> _Data records_
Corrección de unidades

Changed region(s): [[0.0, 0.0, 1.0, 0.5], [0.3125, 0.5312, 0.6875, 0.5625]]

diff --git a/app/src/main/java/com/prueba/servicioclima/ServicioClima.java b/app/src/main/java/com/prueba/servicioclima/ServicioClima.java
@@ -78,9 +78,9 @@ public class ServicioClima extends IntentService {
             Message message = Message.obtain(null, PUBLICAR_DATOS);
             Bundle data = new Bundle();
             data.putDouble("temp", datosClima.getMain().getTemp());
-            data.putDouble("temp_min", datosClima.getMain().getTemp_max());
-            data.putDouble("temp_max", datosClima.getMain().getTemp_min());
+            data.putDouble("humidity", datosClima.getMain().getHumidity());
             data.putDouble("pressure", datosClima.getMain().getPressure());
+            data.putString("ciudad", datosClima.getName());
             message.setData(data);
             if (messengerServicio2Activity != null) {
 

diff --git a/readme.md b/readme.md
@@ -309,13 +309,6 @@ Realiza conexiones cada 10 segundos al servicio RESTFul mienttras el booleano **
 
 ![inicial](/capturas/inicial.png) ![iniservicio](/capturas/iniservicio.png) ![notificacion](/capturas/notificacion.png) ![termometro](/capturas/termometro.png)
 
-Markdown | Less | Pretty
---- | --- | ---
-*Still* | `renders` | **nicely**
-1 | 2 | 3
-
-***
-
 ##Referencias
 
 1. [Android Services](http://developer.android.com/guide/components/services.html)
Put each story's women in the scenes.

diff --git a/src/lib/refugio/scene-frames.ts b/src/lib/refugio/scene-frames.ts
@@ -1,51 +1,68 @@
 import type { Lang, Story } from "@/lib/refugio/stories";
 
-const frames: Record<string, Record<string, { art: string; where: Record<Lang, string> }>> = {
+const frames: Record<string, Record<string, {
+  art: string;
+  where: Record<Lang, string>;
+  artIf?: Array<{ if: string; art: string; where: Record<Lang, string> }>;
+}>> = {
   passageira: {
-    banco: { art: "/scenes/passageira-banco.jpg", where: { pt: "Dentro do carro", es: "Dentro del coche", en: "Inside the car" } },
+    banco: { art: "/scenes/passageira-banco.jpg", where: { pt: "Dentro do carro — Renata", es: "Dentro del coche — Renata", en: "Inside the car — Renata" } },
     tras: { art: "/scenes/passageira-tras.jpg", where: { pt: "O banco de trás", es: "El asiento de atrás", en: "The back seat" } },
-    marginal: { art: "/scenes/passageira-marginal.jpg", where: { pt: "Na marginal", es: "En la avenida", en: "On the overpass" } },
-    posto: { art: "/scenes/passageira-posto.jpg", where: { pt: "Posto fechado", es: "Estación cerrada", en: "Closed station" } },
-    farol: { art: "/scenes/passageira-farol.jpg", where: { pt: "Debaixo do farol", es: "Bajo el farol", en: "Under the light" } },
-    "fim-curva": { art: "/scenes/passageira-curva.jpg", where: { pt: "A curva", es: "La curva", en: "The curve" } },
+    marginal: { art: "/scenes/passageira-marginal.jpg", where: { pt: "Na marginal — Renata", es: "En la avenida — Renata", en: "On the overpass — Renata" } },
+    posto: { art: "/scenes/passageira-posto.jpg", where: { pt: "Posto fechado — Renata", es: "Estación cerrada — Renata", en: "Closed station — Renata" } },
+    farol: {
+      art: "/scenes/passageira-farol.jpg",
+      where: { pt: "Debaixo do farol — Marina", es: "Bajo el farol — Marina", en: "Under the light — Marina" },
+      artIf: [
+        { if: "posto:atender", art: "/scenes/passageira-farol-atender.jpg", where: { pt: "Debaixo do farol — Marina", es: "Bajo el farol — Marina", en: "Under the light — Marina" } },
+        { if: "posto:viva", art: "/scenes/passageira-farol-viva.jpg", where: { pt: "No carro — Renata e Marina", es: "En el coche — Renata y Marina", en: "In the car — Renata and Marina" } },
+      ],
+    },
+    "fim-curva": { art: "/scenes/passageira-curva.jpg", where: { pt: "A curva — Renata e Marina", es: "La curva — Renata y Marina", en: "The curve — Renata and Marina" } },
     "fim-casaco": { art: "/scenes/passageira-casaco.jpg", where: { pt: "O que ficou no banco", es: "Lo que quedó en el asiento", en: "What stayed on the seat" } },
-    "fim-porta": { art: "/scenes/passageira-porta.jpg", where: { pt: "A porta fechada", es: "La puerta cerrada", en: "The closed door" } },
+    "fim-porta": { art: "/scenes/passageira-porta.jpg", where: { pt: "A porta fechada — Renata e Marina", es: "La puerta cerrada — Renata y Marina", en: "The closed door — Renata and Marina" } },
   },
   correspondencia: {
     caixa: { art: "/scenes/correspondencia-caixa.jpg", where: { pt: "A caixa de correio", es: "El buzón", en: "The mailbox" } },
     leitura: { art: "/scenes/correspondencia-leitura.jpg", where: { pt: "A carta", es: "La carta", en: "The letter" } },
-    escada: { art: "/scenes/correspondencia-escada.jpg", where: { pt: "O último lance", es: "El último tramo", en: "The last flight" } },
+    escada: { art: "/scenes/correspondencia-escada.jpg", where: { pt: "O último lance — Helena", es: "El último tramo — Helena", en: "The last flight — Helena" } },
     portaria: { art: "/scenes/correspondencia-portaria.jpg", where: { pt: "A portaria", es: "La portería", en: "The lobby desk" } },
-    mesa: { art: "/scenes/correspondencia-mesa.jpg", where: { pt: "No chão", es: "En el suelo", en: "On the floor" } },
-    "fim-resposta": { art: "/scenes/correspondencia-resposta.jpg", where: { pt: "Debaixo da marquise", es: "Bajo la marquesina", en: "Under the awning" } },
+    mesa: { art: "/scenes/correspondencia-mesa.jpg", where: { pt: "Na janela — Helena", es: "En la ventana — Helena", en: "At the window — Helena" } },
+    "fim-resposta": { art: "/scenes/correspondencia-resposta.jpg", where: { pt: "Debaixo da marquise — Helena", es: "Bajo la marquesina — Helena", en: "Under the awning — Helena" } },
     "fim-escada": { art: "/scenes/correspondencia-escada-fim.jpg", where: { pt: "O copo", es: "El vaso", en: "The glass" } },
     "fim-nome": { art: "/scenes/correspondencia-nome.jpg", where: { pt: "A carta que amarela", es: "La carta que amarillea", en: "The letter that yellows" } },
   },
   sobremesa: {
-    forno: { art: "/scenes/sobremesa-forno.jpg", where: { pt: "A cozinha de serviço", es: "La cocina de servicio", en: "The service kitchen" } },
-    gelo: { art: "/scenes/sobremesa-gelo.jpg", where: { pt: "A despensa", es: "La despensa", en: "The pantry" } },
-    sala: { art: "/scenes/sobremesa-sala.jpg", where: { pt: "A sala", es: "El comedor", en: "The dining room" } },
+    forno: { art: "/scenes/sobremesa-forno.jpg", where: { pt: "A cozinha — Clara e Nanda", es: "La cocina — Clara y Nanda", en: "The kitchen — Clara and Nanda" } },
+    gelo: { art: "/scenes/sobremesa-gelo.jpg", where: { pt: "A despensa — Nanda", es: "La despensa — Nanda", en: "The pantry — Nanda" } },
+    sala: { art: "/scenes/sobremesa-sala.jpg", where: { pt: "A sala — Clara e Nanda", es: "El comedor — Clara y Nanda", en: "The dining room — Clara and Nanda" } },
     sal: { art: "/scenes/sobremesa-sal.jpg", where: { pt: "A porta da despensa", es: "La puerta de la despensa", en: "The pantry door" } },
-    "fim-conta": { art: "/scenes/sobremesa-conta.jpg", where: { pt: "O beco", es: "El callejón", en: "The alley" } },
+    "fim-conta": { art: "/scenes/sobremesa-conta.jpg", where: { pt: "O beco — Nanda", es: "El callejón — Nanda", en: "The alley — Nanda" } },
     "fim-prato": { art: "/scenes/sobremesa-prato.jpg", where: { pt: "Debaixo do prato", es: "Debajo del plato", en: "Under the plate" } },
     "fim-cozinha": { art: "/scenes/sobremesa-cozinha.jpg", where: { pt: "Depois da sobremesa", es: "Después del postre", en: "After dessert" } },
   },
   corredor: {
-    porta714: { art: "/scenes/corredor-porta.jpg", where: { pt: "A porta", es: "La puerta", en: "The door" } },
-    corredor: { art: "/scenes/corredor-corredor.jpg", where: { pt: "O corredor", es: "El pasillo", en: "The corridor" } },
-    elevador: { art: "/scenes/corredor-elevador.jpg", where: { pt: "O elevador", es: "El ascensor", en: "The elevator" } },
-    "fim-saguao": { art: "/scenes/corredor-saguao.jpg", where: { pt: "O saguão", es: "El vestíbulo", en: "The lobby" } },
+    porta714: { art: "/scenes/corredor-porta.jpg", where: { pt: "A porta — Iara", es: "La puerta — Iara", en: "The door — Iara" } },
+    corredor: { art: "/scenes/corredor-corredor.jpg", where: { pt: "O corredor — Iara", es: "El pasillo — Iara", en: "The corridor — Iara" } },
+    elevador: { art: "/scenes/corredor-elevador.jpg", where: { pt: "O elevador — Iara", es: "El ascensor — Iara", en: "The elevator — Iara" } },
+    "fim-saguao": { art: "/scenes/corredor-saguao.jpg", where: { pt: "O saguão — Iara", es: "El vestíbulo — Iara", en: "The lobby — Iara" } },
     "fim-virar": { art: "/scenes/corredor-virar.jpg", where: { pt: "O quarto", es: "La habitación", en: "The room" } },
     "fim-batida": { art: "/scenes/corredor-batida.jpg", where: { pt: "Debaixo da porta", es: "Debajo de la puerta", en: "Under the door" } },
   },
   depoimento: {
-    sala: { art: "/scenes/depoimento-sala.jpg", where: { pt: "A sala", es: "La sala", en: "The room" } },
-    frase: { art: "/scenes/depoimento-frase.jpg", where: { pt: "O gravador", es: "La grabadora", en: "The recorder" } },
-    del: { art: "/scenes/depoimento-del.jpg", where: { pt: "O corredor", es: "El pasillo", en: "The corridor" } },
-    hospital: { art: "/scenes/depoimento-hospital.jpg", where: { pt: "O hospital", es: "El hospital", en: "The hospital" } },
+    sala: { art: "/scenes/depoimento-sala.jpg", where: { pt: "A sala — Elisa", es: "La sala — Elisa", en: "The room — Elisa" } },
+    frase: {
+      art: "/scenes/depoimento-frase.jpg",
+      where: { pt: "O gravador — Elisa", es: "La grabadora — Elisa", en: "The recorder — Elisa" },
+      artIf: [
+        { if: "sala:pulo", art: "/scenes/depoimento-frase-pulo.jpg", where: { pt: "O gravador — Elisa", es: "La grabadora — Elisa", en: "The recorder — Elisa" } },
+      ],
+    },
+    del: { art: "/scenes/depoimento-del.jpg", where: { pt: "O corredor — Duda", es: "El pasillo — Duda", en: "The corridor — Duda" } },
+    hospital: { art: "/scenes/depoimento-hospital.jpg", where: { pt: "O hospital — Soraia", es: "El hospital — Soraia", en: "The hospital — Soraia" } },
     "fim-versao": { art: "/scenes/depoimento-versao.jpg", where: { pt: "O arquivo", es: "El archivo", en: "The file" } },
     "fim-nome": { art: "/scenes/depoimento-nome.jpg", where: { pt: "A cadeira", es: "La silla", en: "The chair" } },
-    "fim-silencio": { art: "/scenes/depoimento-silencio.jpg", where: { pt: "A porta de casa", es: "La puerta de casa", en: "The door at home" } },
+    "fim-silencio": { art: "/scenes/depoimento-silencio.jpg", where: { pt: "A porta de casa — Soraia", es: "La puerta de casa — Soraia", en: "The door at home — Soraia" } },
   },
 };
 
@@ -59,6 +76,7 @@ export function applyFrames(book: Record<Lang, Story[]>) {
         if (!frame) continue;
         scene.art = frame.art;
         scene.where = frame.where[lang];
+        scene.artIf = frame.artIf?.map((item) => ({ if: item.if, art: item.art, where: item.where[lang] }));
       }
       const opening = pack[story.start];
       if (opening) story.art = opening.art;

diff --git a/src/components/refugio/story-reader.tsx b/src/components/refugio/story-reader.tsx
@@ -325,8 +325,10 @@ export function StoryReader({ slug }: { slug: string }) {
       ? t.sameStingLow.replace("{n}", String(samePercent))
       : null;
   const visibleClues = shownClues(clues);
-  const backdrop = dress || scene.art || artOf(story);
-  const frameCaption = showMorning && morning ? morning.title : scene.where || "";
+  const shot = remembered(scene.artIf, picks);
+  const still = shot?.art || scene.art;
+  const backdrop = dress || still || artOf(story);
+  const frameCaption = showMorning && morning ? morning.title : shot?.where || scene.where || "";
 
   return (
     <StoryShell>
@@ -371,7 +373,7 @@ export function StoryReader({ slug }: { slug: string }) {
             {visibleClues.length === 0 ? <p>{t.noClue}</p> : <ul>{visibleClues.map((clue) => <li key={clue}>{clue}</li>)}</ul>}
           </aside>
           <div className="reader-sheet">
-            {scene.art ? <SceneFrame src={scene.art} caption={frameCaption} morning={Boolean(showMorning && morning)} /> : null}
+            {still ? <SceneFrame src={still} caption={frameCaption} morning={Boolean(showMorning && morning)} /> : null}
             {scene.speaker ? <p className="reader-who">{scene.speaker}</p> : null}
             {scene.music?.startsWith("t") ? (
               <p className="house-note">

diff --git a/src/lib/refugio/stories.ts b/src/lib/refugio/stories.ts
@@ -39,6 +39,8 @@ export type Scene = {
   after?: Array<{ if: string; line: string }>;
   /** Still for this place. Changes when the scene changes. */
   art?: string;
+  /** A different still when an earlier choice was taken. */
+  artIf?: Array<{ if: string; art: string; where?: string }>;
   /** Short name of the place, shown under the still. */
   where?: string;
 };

> _Aim of the exercise_
Extract, from the listing above, every line where the string "coche" occurs.

> _Response below_
-    banco: { art: "/scenes/passageira-banco.jpg", where: { pt: "Dentro do carro", es: "Dentro del coche", en: "Inside the car" } },
+    banco: { art: "/scenes/passageira-banco.jpg", where: { pt: "Dentro do carro — Renata", es: "Dentro del coche — Renata", en: "Inside the car — Renata" } },
+        { if: "posto:viva", art: "/scenes/passageira-farol-viva.jpg", where: { pt: "No carro — Renata e Marina", es: "En el coche — Renata y Marina", en: "In the car — Renata and Marina" } },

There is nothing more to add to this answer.